Endodontic (Root Canal) Treatment

Endodontic (Root Canal) Treatment

Xray Root canal treatment can save a tooth.

Your teeth are meant to last a lifetime. Years ago, diseased or injured teeth were often pulled out. But today, even if the pulp inside one of your teeth is injured or infected, the tooth often can be saved through root canal (endodontic) treatment.


Endodontics is the branch of dentistry that deals with treating diseases or injuries to the dental pulp.

What happens if the dental pulp is injured?

The pulp is soft tissue inside the tooth that contains blood vessels and nerves. When the pulp is diseased or injured and unable to repair itself, it dies. The most common causes of pulp death are a cracked tooth, a deep cavity, problems with large fillings, or serious injury to the tooth. All of these can allow bacteria to enter into the pulp.

Why should the pulp be removed?

If the problem pulp is not removed, the tissues around the root of the tooth can become infected, often resulting in pain and swelling. An abscess forms. Even if there is no pain, bacteria can damage the bone that anchors the tooth in the jaw. Without treatment, the tooth may have to be extracted.

Removing a tooth can create problems

When a tooth is extracted and not replaced, the teeth around it may shift from their normal position. Shifted teeth may make biting and chewing difficult. They may also make it harder to clean your teeth. Areas that are not cleaned well are more likely to get gum disease.

Root canal treatment can prevent these problems by saving your natural tooth. A natural tooth is always better than a replacement tooth. Root canal treatment is usually less expensive than replacing a tooth.

Root Canal Treatment

What does treatment involve?

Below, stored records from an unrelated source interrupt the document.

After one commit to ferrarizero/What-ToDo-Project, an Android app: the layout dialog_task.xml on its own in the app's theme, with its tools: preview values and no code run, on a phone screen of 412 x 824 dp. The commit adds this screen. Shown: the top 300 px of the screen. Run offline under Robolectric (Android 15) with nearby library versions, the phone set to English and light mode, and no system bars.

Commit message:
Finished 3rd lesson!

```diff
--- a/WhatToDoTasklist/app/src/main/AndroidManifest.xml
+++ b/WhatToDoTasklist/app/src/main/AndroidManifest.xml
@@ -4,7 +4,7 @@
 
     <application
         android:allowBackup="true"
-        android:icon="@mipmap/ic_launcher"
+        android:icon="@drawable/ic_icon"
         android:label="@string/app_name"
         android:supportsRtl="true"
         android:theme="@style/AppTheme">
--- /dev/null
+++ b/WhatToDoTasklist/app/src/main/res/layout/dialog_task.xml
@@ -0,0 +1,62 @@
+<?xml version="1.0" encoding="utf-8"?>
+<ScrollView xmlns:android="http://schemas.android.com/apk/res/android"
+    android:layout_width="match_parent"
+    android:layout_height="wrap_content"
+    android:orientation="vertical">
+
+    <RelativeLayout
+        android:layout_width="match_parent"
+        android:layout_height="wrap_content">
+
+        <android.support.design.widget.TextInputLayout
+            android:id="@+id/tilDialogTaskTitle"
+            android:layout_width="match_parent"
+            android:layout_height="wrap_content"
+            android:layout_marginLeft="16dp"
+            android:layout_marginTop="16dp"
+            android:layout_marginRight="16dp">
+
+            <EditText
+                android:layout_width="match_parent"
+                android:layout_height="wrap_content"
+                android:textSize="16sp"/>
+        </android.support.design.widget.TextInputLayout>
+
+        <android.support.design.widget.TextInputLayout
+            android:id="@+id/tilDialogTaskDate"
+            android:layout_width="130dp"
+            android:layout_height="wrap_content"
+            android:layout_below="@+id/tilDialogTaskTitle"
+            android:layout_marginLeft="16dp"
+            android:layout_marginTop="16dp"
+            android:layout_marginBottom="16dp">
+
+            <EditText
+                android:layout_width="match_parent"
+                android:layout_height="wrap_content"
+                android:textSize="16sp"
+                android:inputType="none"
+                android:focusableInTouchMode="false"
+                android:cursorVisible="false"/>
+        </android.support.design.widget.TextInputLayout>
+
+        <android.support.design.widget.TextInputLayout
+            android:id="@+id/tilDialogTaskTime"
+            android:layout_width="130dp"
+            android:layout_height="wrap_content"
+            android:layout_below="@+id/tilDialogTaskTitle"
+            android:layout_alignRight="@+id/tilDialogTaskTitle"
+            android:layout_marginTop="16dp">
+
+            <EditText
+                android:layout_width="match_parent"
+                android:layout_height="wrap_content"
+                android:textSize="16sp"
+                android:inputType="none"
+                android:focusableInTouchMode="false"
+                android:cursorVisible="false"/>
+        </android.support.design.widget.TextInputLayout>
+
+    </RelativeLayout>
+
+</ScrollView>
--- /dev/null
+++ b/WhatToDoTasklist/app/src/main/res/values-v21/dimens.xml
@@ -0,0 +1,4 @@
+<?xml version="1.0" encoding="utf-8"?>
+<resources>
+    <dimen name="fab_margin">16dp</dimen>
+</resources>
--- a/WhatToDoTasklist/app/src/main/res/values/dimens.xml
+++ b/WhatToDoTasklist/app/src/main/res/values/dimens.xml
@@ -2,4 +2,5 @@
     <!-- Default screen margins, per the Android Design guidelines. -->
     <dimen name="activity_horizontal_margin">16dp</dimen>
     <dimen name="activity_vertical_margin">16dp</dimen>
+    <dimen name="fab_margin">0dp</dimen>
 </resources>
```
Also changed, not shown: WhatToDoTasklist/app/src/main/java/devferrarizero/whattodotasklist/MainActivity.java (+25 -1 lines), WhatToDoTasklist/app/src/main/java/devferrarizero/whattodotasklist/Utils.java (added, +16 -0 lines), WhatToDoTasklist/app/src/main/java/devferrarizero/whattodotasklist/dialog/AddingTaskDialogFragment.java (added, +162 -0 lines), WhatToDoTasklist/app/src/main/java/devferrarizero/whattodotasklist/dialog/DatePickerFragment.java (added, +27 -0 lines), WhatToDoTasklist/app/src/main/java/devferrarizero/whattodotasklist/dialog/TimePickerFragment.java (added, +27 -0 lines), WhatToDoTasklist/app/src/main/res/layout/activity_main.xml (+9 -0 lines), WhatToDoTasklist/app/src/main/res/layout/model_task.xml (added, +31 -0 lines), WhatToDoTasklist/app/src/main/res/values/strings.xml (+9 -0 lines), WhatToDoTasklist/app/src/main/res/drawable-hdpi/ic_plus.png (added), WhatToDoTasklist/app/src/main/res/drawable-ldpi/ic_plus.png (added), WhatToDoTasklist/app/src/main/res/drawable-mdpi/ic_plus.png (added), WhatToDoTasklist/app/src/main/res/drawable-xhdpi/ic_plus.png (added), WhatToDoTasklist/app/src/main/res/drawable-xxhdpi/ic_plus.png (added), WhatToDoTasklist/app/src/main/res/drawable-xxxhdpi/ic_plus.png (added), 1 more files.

Root canal treatment involves one or more visits. There are several steps that your dentist will perform to save your tooth. We carry out endodontic treatment using a microscope for high powered magnification of the tooth anatomy. This maximises our chance of success when treating your tooth.


First, your tooth is numbed for your comfort. The dentist will then place a thin sheet of latex rubber over your tooth to keep the tooth isolated from your saliva and to protect your airway from any materials or instruments used during the treatment.

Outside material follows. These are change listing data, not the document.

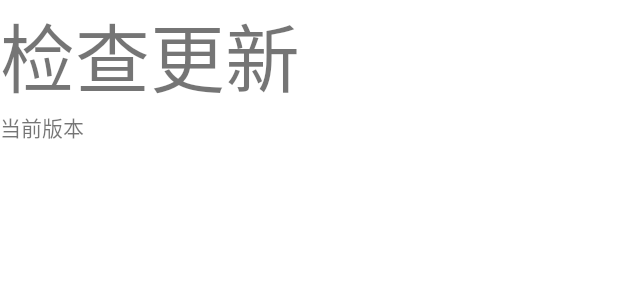
After one commit to NOXMI/youren, an Android app: the layout setting_item.xml on its own in the app's theme, with its tools: preview values and no code run, on a phone screen of 412 x 824 dp. The commit adds this screen. Shown: the top 300 px of the screen. Run offline under Robolectric (Android 15) with nearby library versions, the phone set to English and light mode, and no system bars.

Commit message:
5.22
添加版本可视

```diff
--- a/app/build.gradle
+++ b/app/build.gradle
@@ -10,8 +10,8 @@ android {
         applicationId "com.noxmi.youren"
         minSdkVersion 16
         targetSdkVersion 30
-        versionCode 2
-        versionName "0.3A"
+        versionCode 5
+        versionName "0.5A"
 
         testInstrumentationRunner "androidx.test.runner.AndroidJUnitRunner"
     }
--- a/app/src/main/java/com/noxmi/youren/setting/settingmain.java
+++ b/app/src/main/java/com/noxmi/youren/setting/settingmain.java
@@ -19,7 +19,7 @@ public class settingmain extends Activity {
     ImageView t;
     //数据传输
     String Tagname, updialog,uppackname,Currenttagname,DownloadUrl;
-    String[] data={"检查更新"};
+    String[] data={"检查更新","反馈问题请联系\nqq875675620"};
     @Override
     protected void onCreate(Bundle savedInstanceState) {
         super.onCreate(savedInstanceState);
@@ -42,6 +42,7 @@ public class settingmain extends Activity {
                 Log.e("name","mane");
             }
         });
+        data[0]+="\n当前版本"+Tagname;
         ArrayAdapter<String> adapter=new ArrayAdapter<String>(this,android.R.layout.simple_list_item_1,data);
         LIST=(ListView)findViewById(R.id.LIST);
         LIST.setAdapter(adapter);
--- a/app/src/main/java/com/noxmi/youren/update/download.java
+++ b/app/src/main/java/com/noxmi/youren/update/download.java
@@ -27,7 +27,7 @@ public class download {
     //更新询问
     public static void downloadask(Context context, String uppackname, String updialog, String DownloadUrl, String Tagname) {
 
-        AlertDialog.Builder normalDialog = new AlertDialog.Builder(context);
+            AlertDialog.Builder normalDialog = new AlertDialog.Builder(context);
         normalDialog.setTitle("更新提示：");
         normalDialog.setMessage("发现更新版本: " + uppackname + "\n" +
                 "更新日志： " + updialog);
--- /dev/null
+++ b/app/src/main/res/layout/setting_item.xml
@@ -0,0 +1,17 @@
+<?xml version="1.0" encoding="utf-8"?>
+<LinearLayout xmlns:android="http://schemas.android.com/apk/res/android"
+    android:layout_width="match_parent"
+    android:layout_height="wrap_content"
+    android:orientation="vertical">
+    <TextView
+        android:layout_width="match_parent"
+        android:layout_height="wrap_content"
+        android:text="检查更新"
+        android:textSize="50sp"/>
+    <TextView
+        android:id="@+id/VERSION"
+        android:layout_width="match_parent"
+        android:layout_height="wrap_content"
+        android:text="当前版本"/>
+
+</LinearLayout>
```
Also changed, not shown: app/src/main/java/com/noxmi/youren/MainActivity.java (+9 -10 lines).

An opening is made through the crown of the tooth into the pulp chamber. The infected or inflamed pulp is then removed. Each root canal is cleaned and shaped so it can be filled.


When your dentist is happy that all the root canal anatomy has been cleaned and prepared, the canal structure will be filled with a rubber-like material to seal it. If your tooth is very infected, it may be necessary to dress the tooth with an antibiotic paste and a temporary filling but we find the majority of root canal treatments carried out under high magnification can be completed in a single visit.


Because of the small working environment and the intricacies of each root canal system, root canal treatment is a skilled procedure. We back up these skills by using the latest technology and materials, together with the dental microscope, to ensure that you receive the best endodontic treatment possible.

Do I need to have a crown after root canal treatment?

In order to get access to the pulp chamber and root canals inside the tooth during root canal treatment, your dentist has to remove a considerable amount of tooth substance. This can weaken the tooth and make it more vulnerable to pressure if the tooth is rebuilt with conventional filling materials. Therefore your dentist may recommend a crown to be put on top of the root filled tooth after the root canal treatment has been completed to protect the tooth from cracking.


At this practice we are able to create a beautiful and strong crown to secure your tooth using the latest advanced technology.

How long will the restored tooth last?


A tooth with a root canal filling can last for years. Teeth with root canal fillings can, however, become decayed or fractured, or get gum disease, just like any other teeth. Daily cleaning and regular exams will help you keep your teeth healthy, whether they have had root canals or not.